[DATA SUPPLIED Boundary: Start]
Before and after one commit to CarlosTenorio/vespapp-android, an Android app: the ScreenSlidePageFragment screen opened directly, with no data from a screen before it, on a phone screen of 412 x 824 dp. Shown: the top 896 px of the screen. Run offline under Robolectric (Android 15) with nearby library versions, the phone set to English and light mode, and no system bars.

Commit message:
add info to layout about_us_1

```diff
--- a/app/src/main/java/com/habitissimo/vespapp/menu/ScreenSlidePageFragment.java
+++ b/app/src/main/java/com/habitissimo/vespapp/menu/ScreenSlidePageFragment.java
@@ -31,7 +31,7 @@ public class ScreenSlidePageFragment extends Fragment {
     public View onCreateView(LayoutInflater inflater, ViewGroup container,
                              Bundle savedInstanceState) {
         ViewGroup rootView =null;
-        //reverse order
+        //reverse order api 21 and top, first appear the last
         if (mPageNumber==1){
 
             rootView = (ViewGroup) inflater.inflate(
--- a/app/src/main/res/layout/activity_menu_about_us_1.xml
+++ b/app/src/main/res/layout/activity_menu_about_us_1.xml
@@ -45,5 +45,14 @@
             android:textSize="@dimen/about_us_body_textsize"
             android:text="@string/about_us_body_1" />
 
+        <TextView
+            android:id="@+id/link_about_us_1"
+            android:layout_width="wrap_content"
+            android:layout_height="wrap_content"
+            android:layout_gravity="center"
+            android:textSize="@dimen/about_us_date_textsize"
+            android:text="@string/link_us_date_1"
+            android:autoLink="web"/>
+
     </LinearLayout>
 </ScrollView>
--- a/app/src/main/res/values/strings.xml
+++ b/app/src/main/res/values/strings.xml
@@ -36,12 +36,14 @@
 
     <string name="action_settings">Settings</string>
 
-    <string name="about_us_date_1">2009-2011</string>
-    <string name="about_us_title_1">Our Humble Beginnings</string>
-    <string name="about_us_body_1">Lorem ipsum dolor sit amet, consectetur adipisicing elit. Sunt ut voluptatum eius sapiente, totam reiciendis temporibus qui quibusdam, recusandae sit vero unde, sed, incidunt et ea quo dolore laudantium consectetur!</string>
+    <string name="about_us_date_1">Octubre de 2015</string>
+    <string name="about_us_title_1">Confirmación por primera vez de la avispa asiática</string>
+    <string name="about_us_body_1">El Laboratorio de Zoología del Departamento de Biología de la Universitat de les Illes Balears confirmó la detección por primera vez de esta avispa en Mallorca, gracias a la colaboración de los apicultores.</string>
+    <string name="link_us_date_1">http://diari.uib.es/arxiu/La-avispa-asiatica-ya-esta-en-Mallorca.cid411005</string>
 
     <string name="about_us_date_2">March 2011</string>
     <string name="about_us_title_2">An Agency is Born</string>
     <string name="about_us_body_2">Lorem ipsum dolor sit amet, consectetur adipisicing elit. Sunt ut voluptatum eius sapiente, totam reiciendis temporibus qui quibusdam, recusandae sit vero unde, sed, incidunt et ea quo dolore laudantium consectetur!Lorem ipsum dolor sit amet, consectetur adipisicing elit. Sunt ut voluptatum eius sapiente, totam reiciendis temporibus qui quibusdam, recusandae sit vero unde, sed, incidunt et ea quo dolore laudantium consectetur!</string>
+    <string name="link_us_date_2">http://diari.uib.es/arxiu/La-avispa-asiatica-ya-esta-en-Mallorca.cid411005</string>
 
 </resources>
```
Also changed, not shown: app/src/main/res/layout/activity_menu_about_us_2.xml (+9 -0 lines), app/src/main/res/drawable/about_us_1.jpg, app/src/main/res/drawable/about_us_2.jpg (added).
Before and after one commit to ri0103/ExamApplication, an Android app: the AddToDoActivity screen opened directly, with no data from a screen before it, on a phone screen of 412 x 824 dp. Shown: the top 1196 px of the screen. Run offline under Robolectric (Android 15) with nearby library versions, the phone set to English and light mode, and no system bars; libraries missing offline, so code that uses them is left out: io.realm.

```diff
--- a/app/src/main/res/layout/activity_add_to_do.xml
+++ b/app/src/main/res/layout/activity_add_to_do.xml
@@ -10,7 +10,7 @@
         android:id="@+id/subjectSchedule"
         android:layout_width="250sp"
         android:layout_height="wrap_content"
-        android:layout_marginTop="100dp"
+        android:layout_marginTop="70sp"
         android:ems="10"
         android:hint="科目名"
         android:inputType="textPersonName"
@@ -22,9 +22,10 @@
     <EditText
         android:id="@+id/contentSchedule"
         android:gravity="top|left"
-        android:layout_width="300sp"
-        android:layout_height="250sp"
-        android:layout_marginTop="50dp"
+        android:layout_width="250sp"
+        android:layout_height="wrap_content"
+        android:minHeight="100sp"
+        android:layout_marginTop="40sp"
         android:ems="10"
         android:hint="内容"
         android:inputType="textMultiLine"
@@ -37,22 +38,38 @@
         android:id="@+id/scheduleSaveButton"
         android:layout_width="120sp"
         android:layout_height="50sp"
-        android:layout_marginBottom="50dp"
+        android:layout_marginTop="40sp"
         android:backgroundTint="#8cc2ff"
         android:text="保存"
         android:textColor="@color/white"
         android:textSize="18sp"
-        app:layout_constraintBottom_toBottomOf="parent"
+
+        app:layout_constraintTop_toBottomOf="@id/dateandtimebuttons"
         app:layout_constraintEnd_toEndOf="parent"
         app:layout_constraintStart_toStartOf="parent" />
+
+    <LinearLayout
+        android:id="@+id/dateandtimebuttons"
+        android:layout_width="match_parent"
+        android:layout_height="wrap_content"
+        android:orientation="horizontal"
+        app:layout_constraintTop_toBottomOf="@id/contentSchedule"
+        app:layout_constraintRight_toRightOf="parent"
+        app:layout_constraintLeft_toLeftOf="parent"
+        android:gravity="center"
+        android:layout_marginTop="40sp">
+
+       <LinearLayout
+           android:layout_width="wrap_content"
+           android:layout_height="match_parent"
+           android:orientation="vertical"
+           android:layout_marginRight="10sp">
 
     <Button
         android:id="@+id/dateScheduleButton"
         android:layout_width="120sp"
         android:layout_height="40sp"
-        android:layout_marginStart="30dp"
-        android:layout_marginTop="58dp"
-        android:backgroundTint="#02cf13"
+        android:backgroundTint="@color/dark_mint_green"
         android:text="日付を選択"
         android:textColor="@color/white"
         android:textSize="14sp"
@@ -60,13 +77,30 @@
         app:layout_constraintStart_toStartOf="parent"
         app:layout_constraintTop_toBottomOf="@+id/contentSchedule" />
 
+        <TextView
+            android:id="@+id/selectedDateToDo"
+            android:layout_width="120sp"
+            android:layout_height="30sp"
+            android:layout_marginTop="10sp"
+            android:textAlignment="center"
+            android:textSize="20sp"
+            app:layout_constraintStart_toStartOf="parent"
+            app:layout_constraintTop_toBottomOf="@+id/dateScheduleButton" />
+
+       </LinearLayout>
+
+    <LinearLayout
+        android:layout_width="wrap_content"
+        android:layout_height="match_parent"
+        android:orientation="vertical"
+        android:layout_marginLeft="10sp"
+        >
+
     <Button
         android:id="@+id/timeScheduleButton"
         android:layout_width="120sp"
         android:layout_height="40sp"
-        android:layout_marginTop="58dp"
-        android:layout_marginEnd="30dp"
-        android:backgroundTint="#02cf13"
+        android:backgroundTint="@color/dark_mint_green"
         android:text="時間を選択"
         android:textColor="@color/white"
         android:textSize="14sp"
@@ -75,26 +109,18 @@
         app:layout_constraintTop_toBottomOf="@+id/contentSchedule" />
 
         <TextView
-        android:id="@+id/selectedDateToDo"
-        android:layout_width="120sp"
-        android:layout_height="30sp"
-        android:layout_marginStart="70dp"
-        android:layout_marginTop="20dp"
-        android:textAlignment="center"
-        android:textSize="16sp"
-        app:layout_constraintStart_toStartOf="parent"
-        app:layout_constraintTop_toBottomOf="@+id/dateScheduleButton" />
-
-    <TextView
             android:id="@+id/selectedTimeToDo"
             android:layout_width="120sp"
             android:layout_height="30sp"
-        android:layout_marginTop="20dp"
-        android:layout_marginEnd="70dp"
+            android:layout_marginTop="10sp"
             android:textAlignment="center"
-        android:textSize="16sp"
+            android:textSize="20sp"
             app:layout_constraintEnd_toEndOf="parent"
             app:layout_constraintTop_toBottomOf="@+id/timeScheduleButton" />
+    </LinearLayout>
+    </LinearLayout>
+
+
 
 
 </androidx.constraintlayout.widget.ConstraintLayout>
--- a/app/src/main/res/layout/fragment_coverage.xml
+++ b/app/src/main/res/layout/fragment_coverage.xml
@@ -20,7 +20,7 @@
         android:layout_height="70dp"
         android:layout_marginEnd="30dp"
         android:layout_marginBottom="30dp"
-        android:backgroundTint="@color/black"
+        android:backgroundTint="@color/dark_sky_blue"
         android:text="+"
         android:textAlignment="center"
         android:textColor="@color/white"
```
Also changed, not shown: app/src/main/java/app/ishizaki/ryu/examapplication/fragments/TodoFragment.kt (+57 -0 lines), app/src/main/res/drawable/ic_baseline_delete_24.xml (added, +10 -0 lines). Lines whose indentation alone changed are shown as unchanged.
[DATA SUPPLIED Boundary: End]
● **PROBLEM DESCRIPTION**: Scan the records above. Return every line with "selectedDateToDo" in it.

● **WRITTEN RESPONSE**:
+            android:id="@+id/selectedDateToDo"
-        android:id="@+id/selectedDateToDo"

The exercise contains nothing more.